I started to observe that the vast array of power cables I had with my computer could also be used for strangulation purposes (and probably rather more easily that the carbon steel of the Kensington lock). But I soon thought it wise to shut up, else they would have confiscated all my cables too, and that would have been even more inconvenient.
But two thoughts struck me. First, the mad illogicality of these security restrictions. If your definition of what should not be taken on board as hand luggage is anything that can be used as a weapon, then almost everything surely counts. As my travelling companion (and allotment lover) pointed out, my computer could have been easily used to knock someone out, his belt could have been tightened around someone's neck -- and, honestly, if you wanted to strangle someone then hands were the best weapon of all. Unless we are going to send people into planes wearing tracksuits and handcuffed, most of these restrictions are window dressing (not all, I think we would all rather people didn't get on board with a loaded revolver).
Second, what does happen to the stuff they take.
Now my computer lock was useless without the key (which I suppose I would have given them if I had been feeling nice), but do we imagine that mozzarella went to waste. Given that it was being confiscated because it was suspected of containing explosive, then logically it should have been destroyed in a controlled environment. My suspicion, of course, is that it was eaten -- showing in the process that the whole confiscation business was just for display. In fact, my travelling companion, who had once had a duty free bottle of champagne confiscated when he tried to board a connecting flight, said that he had gone back and poured the booze away... rather than just hand it over as a freebie.
So what's the answer. Of course I want planes to be safe, but this cannot possibly be the way of ensuring that. In fact the irritation caused may gradually have the reverse effect.

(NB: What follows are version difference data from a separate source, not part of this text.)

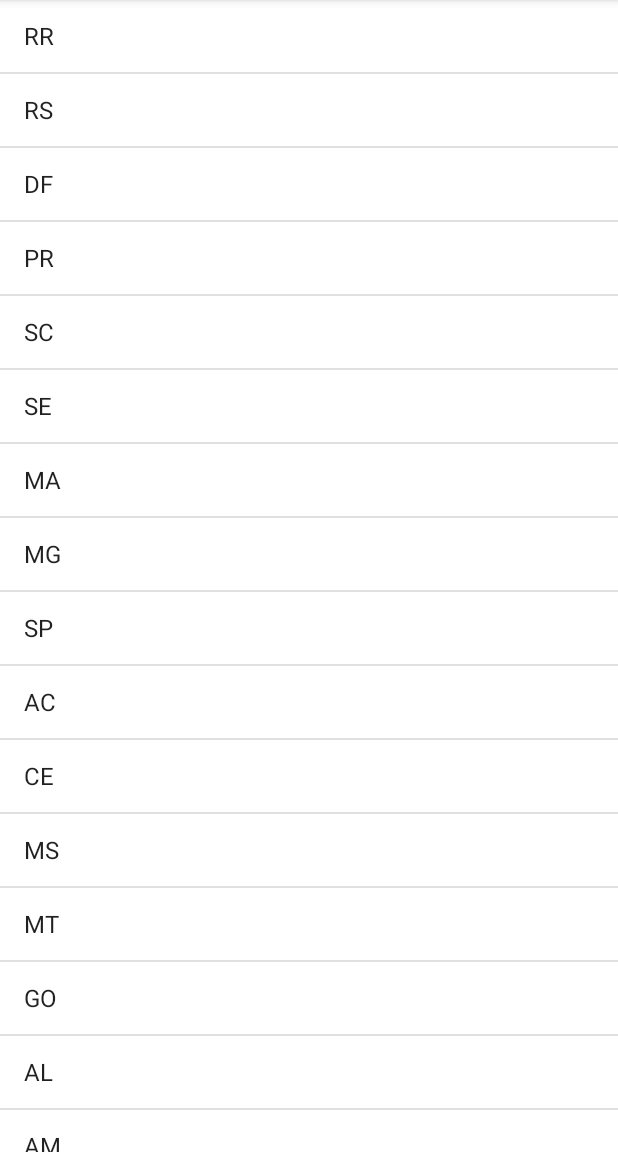
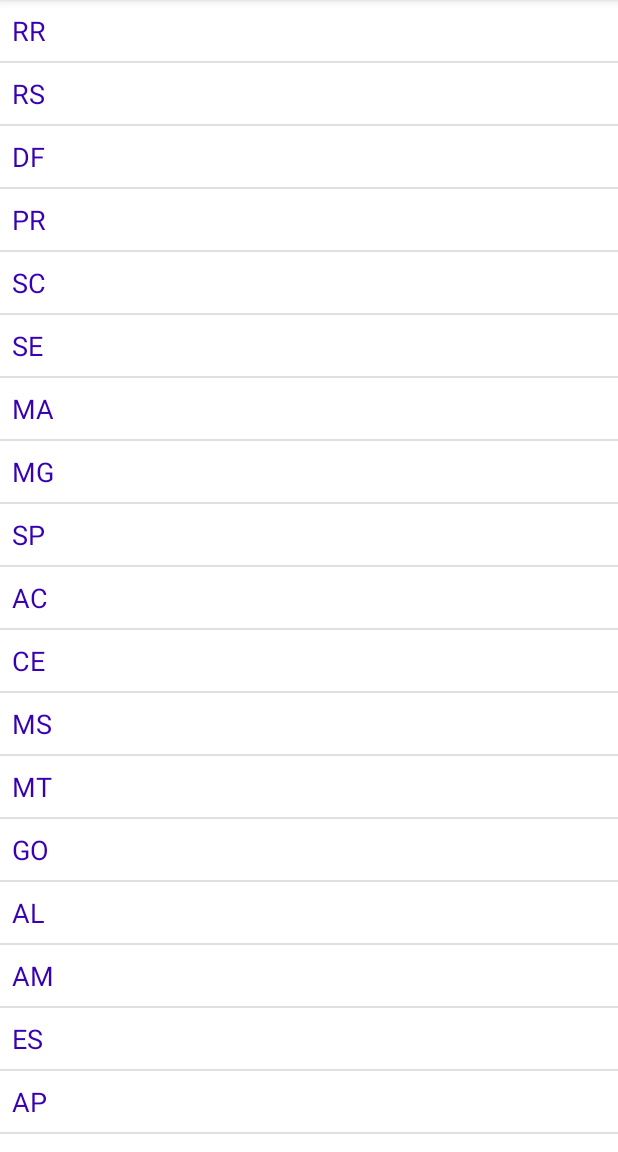
Before and after one commit to MirellaLDS/RecodeProjects, an Android app: the screen it shows after launch (ListagemActivity), on a phone screen of 412 x 824 dp, the part 84-1236 px from its top. Run offline under Robolectric (Android 15) with nearby library versions, the phone set to English and light mode, and no system bars.

Commit message:
Aula 4 - ciclo de vida, Recuperar valores, Listagem

```diff
--- a/app/src/main/java/com/example/helloandroid/ListagemActivity.java
+++ b/app/src/main/java/com/example/helloandroid/ListagemActivity.java
@@ -19,10 +19,12 @@ public class ListagemActivity extends AppCompatActivity {
 
         ListView listView = findViewById(R.id.lvListagem);
 
-        ArrayAdapter<String> adapter = new ArrayAdapter<>(this,
-                android.R.layout.simple_list_item_1, android.R.id.text1, getListShortName());
+//        ArrayAdapter<String> adapter = new ArrayAdapter<>(this,
+//                android.R.layout.simple_list_item_1, android.R.id.text1, getListShortName());
 
-        listView.setAdapter(adapter);
+        ArrayAdapter<String> test = new ListagemAdapter(this, R.layout.item_listagem, getListShortName());
+
+        listView.setAdapter(test);
 
         listView.setOnItemClickListener((adapterView, view, position, id) -> {
 
--- /dev/null
+++ b/app/src/main/java/com/example/helloandroid/ListagemAdapter.java
@@ -0,0 +1,47 @@
+package com.example.helloandroid;
+
+import android.content.Context;
+import android.view.LayoutInflater;
+import android.view.View;
+import android.view.ViewGroup;
+import android.widget.ArrayAdapter;
+import android.widget.TextView;
+
+import androidx.annotation.NonNull;
+import androidx.annotation.Nullable;
+
+import java.util.ArrayList;
+
+
+public class ListagemAdapter extends ArrayAdapter<String> {
+
+    private Context context;
+    private int resource;
+    private ArrayList<String> lista;
+
+    public ListagemAdapter(@NonNull Context context, int resource, @NonNull ArrayList<String> objects) {
+        super(context, resource, objects);
+        this.context = context;
+        this.resource = resource;
+        this.lista = objects;
+    }
+
+    @NonNull
+    @Override
+    public View getView(int position, @Nullable View convertView, @NonNull ViewGroup parent) {
+        View itemView = convertView;
+        if (itemView == null) {
+            itemView = LayoutInflater.from(context).inflate(resource, parent, false);
+        }
+
+        TextView textView = itemView.findViewById(R.id.tvItem);
+        textView.setText(lista.get(position));
+
+        return itemView;
+    }
+
+    @Override
+    public int getCount() {
+        return lista.size();
+    }
+}
--- /dev/null
+++ b/app/src/main/res/layout/item_listagem.xml
@@ -0,0 +1,20 @@
+<?xml version="1.0" encoding="utf-8"?>
+<androidx.constraintlayout.widget.ConstraintLayout xmlns:android="http://schemas.android.com/apk/res/android"
+    xmlns:app="http://schemas.android.com/apk/res-auto"
+    xmlns:tools="http://schemas.android.com/tools"
+    android:id="@+id/container"
+    android:layout_width="match_parent"
+    android:layout_height="wrap_content"
+    android:padding="8dp">
+
+    <TextView
+        android:id="@+id/tvItem"
+        android:layout_width="0dp"
+        android:layout_height="wrap_content"
+        android:textColor="@color/purple_700"
+        android:textSize="18sp"
+        app:layout_constraintEnd_toEndOf="parent"
+        app:layout_constraintStart_toStartOf="parent"
+        app:layout_constraintTop_toTopOf="parent"
+        tools:text="Texto entra aqui" />
+</androidx.constraintlayout.widget.ConstraintLayout>
```
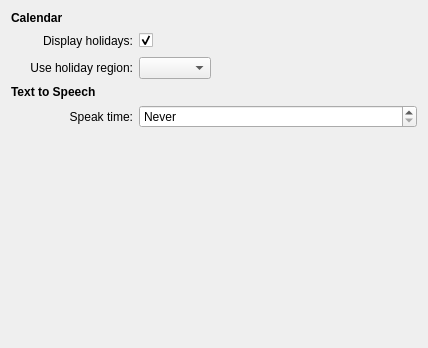
First picture: the form in libs/plasmaclock/generalConfig.ui, repository mgottschlag/kwin-tiling, before the edit.
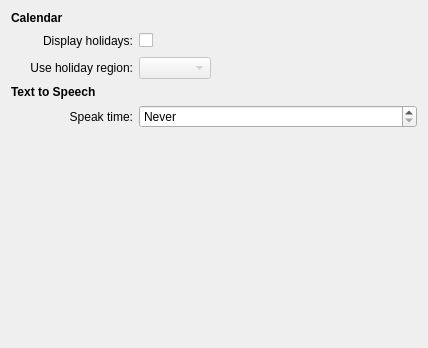
Second picture: the form after the edit. Custom widgets are drawn as their Qt base class.

Commit message: make the Holidays display right as default: unchecked and combobox disabled, gets enabled when Display Holidays is checked

What changed in the file:
```diff
--- a/libs/plasmaclock/generalConfig.ui
+++ b/libs/plasmaclock/generalConfig.ui
@@ -53,7 +53,7 @@
    <item row="1" column="2">
     <widget class="QCheckBox" name="displayHolidays">
      <property name="checked">
-      <bool>true</bool>
+      <bool>false</bool>
      </property>
     </widget>
    </item>
@@ -81,7 +81,11 @@
     </widget>
    </item>
    <item row="2" column="2">
-    <widget class="KComboBox" name="regionComboBox"/>
+    <widget class="KComboBox" name="regionComboBox">
+     <property name="enabled">
+      <bool>false</bool>
+     </property>
+    </widget>
    </item>
    <item row="3" column="0" colspan="2">
     <widget class="QLabel" name="label_4">
```
Left out of the diff: 8 changed lines with no effect on the pictures. The commit also changes 1 other file.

The husband's idea, when I phoned him to moan at my loss, was that a good airline would station baggage collectors at the security point -- so that offending objects such as my cable could just be taken directly to the hold, like 'gate checking' in the US. Come on BA... how about it?